NEW YORK — The first few years after the Beatles split, Ringo Starr had bragging rights on his mates.
He was all over the radio with "It Don't Come Easy," ''Back Off Boogaloo," ''Photograph" and other singles at a time that John Lennon, Paul McCartney and George Harrison went through some uneven stretches.
"I had all these hits and everybody was surprised," Starr recalled. "I don't know why they were, but they were."
Everyone's favorite genial drummer still has his pride. Already a member of the Rock and Roll Hall of Fame as a Beatle, Starr will be inducted this weekend as an individual, joining John, Paul and George with that distinction.

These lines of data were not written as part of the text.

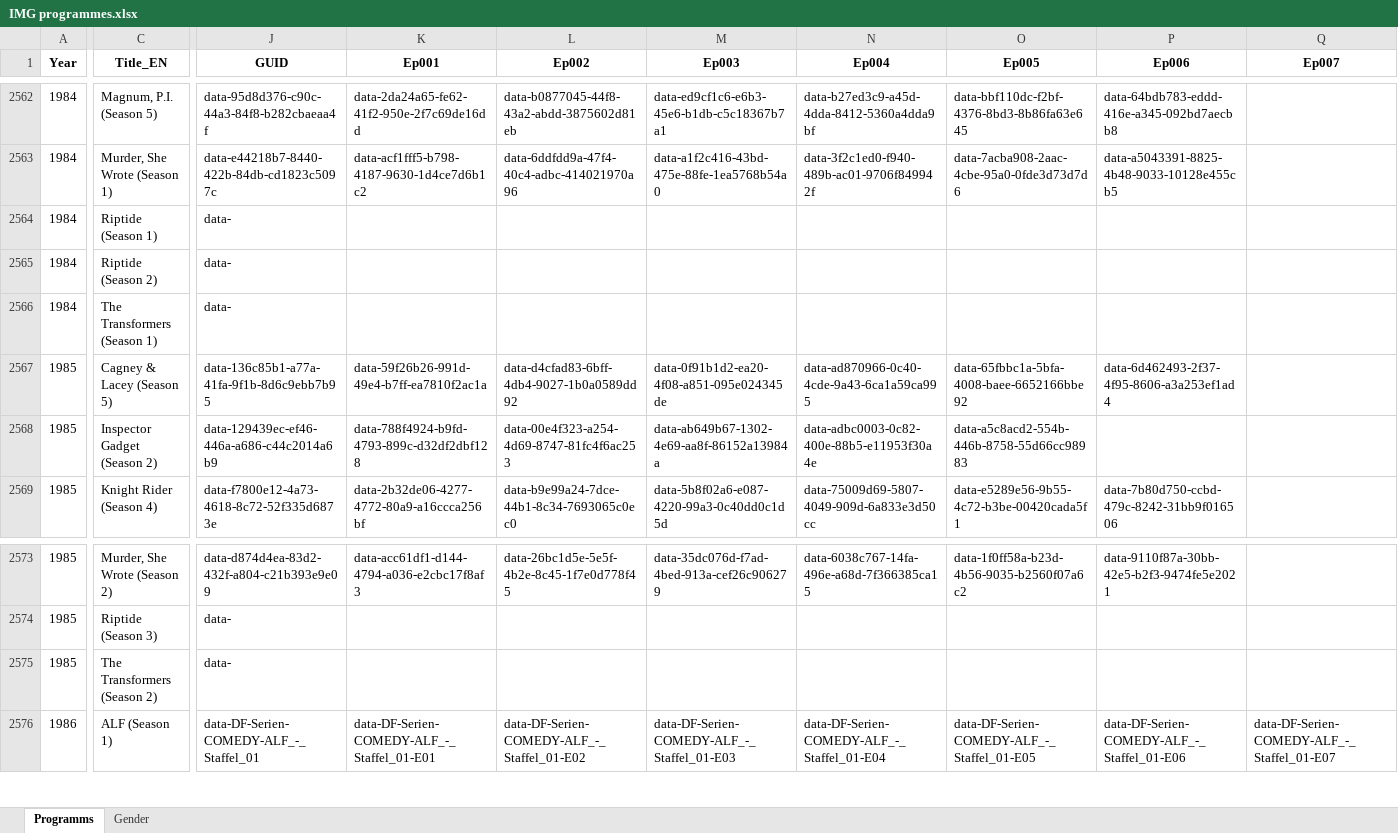
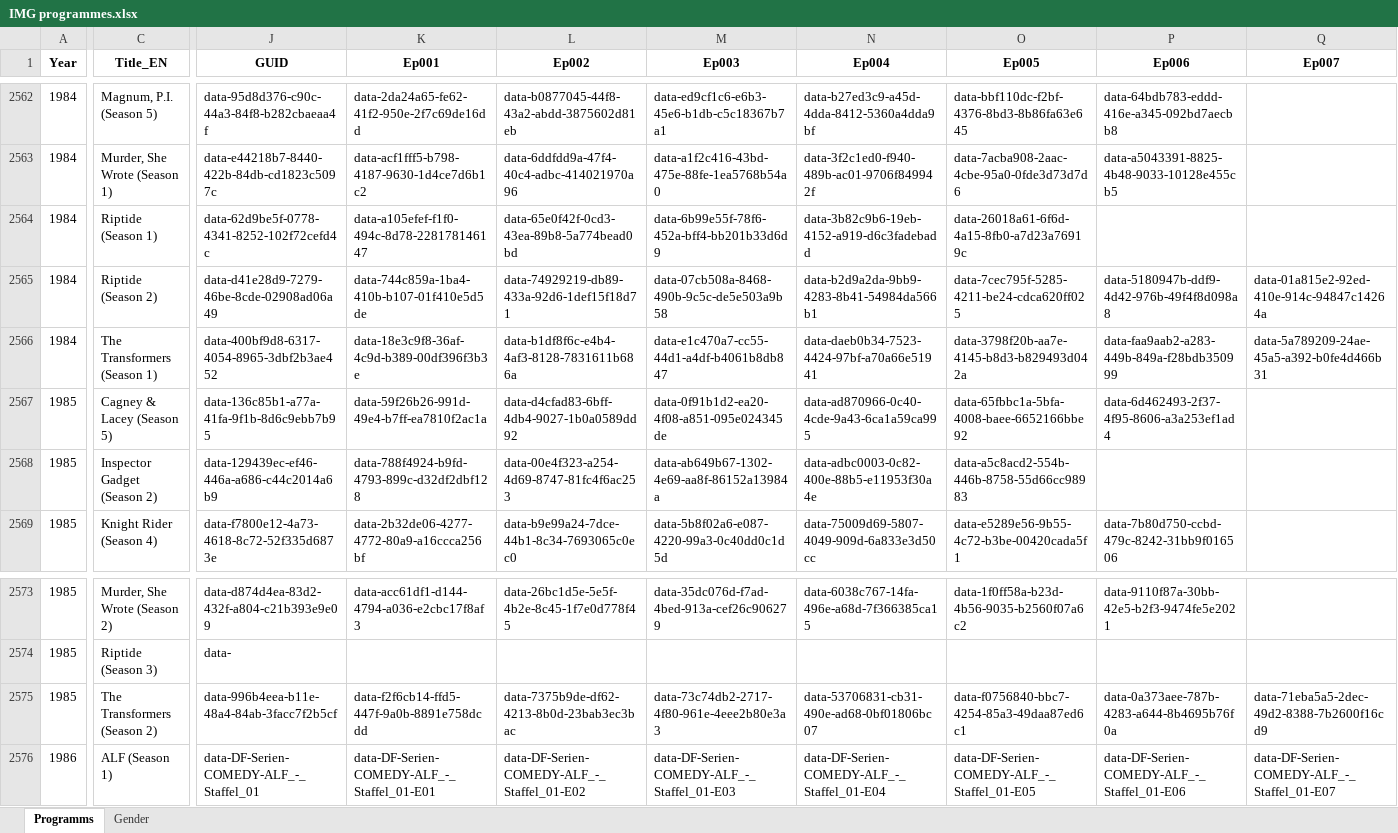
Before and after one commit to pauldim/MADTV, an Excel workbook: IMG programmes.xlsx, sheet Programms, drawn as a sheet; only a part is shown, gaps mark what is left out; values as stored, in another font and other column widths than the file's, no borders; the diff covers the shown part only; the diff names each change by its address in the sheet, - before the commit and + after, or states it on an @@ line.

Commit message:
Update IMG programmes.xlsx

```diff
--- a/IMG programmes.xlsx (sheet Programms)
+++ b/IMG programmes.xlsx (sheet Programms)
-J2564 (GUID): data-
+J2564 (GUID): data-62d9be5f-0778-4341-8252-102f72cefd4c
-K2564 (Ep001): (empty)
+K2564 (Ep001): data-a105efef-f1f0-494c-8d78-228178146147
-L2564 (Ep002): (empty)
+L2564 (Ep002): data-65e0f42f-0cd3-43ea-89b8-5a774bead0bd
-M2564 (Ep003): (empty)
+M2564 (Ep003): data-6b99e55f-78f6-452a-bff4-bb201b33d6d9
-N2564 (Ep004): (empty)
+N2564 (Ep004): data-3b82c9b6-19eb-4152-a919-d6c3fadebadd
-O2564 (Ep005): (empty)
+O2564 (Ep005): data-26018a61-6f6d-4a15-8fb0-a7d23a76919c
-J2565 (GUID): data-
+J2565 (GUID): data-d41e28d9-7279-46be-8cde-02908ad06a49
-K2565 (Ep001): (empty)
+K2565 (Ep001): data-744c859a-1ba4-410b-b107-01f410e5d5de
-L2565 (Ep002): (empty)
+L2565 (Ep002): data-74929219-db89-433a-92d6-1def15f18d71
-M2565 (Ep003): (empty)
+M2565 (Ep003): data-07cb508a-8468-490b-9c5c-de5e503a9b58
-N2565 (Ep004): (empty)
+N2565 (Ep004): data-b2d9a2da-9bb9-4283-8b41-54984da566b1
-O2565 (Ep005): (empty)
+O2565 (Ep005): data-7cec795f-5285-4211-be24-cdca620ff025
-P2565 (Ep006): (empty)
+P2565 (Ep006): data-5180947b-ddf9-4d42-976b-49f4f8d098a8
-Q2565 (Ep007): (empty)
+Q2565 (Ep007): data-01a815e2-92ed-410e-914c-94847c14264a
-J2566 (GUID): data-
+J2566 (GUID): data-400bf9d8-6317-4054-8965-3dbf2b3ae452
-K2566 (Ep001): (empty)
+K2566 (Ep001): data-18e3c9f8-36af-4c9d-b389-00df396f3b3e
-L2566 (Ep002): (empty)
+L2566 (Ep002): data-b1df8f6c-e4b4-4af3-8128-7831611b686a
-M2566 (Ep003): (empty)
+M2566 (Ep003): data-e1c470a7-cc55-44d1-a4df-b4061b8db847
-N2566 (Ep004): (empty)
+N2566 (Ep004): data-daeb0b34-7523-4424-97bf-a70a66e51941
-O2566 (Ep005): (empty)
+O2566 (Ep005): data-3798f20b-aa7e-4145-b8d3-b829493d042a
-P2566 (Ep006): (empty)
+P2566 (Ep006): data-faa9aab2-a283-449b-849a-f28bdb350999
-Q2566 (Ep007): (empty)
+Q2566 (Ep007): data-5a789209-24ae-45a5-a392-b0fe4d466b31
-J2575 (GUID): data-
+J2575 (GUID): data-996b4eea-b11e-48a4-84ab-3facc7f2b5cf
-K2575 (Ep001): (empty)
+K2575 (Ep001): data-f2f6cb14-ffd5-447f-9a0b-8891e758dcdd
-L2575 (Ep002): (empty)
+L2575 (Ep002): data-7375b9de-df62-4213-8b0d-23bab3ec3bac
-M2575 (Ep003): (empty)
+M2575 (Ep003): data-73c74db2-2717-4f80-961e-4eee2b80e3a3
-N2575 (Ep004): (empty)
+N2575 (Ep004): data-53706831-cb31-490e-ad68-0bf01806bc07
-O2575 (Ep005): (empty)
+O2575 (Ep005): data-f0756840-bbc7-4254-85a3-49daa87ed6c1
-P2575 (Ep006): (empty)
+P2575 (Ep006): data-0a373aee-787b-4283-a644-8b4695b76f0a
-Q2575 (Ep007): (empty)
+Q2575 (Ep007): data-71eba5a5-2dec-49d2-8388-7b2600f16cd9
```
Also changed, not shown: 40 edited cells elsewhere in this sheet.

He keeps busy at age 74, touring regularly and promoting a just-released new disc, "Postcards From Paradise."
Besides Starr, new inductees to the Rock and Roll Hall of Fame on Saturday will be Green Day, Bill Withers, Lou Reed, Stevie Ray Vaughan, Joan Jett, the Paul Butterfield Blues Band and the "5'' Royales.
Starr wasn't expecting the honor and, in fact, it has raised questions about whether there is a special Beatle entrance.
McCartney told Rolling Stone magazine recently that, when reminded Starr wasn't in the hall on his own, he vowed to see what he could do. "I talked to Bruce Springsteen and I talked to Dave Grohl, and they both thought he should be in. And I said I'd do the induction. That took care of it," he said.
Rather than being nominated and voted upon by the full panel of musicians, journalists and others who choose most members, Starr was selected under a "musical excellence" category. That category has been used four times, none before 2011.
Joel Peresman, president and CEO of the Rock and Roll Hall of Fame Foundation, said these honorees are chosen by committee. Although lobbying calls are taken, induction is a group decision. He said that any calls that come in during the process — including, presumably, McCartney's — "are purely coincidental."
"I only knew about it when Paul McCartney called me and said, 'they want to honor you at the Rock and Roll Hall of Fame. I'll be doing the speech for you. Will you accept?'" Starr said. "I said sure, how great is that?"
Only an occasional singer and lyricist with the Beatles, Starr has maintained an active recording career, particularly since getting sober in the late 1980s. Since 1992, he's put out as many discs of original material as McCartney, his fellow Beatle survivor, even more if you didn't count McCartney's classical excursions.
His "Ringo 2012" disc sold fewer than 20,000 copies, according to Nielsen Soundscan. Numbers like that are why many artists of his generation stop making new music. Starr may joke onstage about how few people buy his new music, but he said making it is important to him.
"That's where I come from — you made records, you put them out," he said. "Also, for me, it's a great excuse to hang out with a lot of friends and a lot of great musicians. It's part of my life. This is what I do."
He expresses no interest in writing a book, but has written on recent discs songs that he considers mini-autobiographies looking back on slices of his life. In "Liverpool 8," he sang of leaving his hometown, "but I never let you down." The song "The Other Side of Liverpool" name-checks old friends and talks about growing up poor. On the new album, "Rory and the Hurricanes" is about the band he drummed for before accepting an offer to join the Beatles, who then had less of a following than the Hurricanes. Starr had sat in for ex-Beatles drummer Pete Best a couple of times in Germany.
Could that be the best decision in rock history?
"I was as surprised as anyone when the phone call came — 'do you want to join?' — and I said sure, because I loved the band," Starr said. "It was not a difficult decision because I just loved to play with those three, not knowing where it was going to go, of course."
Starr's "All Starr Band" of rotating musicians, an ingenious device to keep an active live career, is already more than a quarter-century old. The current incarnation features Todd Rundgren, Steve Lukather of Toto, Richard Page of Mr. Mister and Gregg Rollie of Santana. Being a featured player on at least one hit single is a job requirement, so band members can rotate in the spotlight with Ringo.
He keeps adding dates, and is already booked 22 nights in October, from Boise, Idaho and Vancouver, Canada to Boston and Brooklyn. Starr dismisses any talk of retirement, citing 89-year-old blues guitarist B.B. King — who was performing last year until being sidelined by health issues — as an inspiration.
"He's sitting down, but he's still out there," Starr said. "Hey, I'm already sitting down."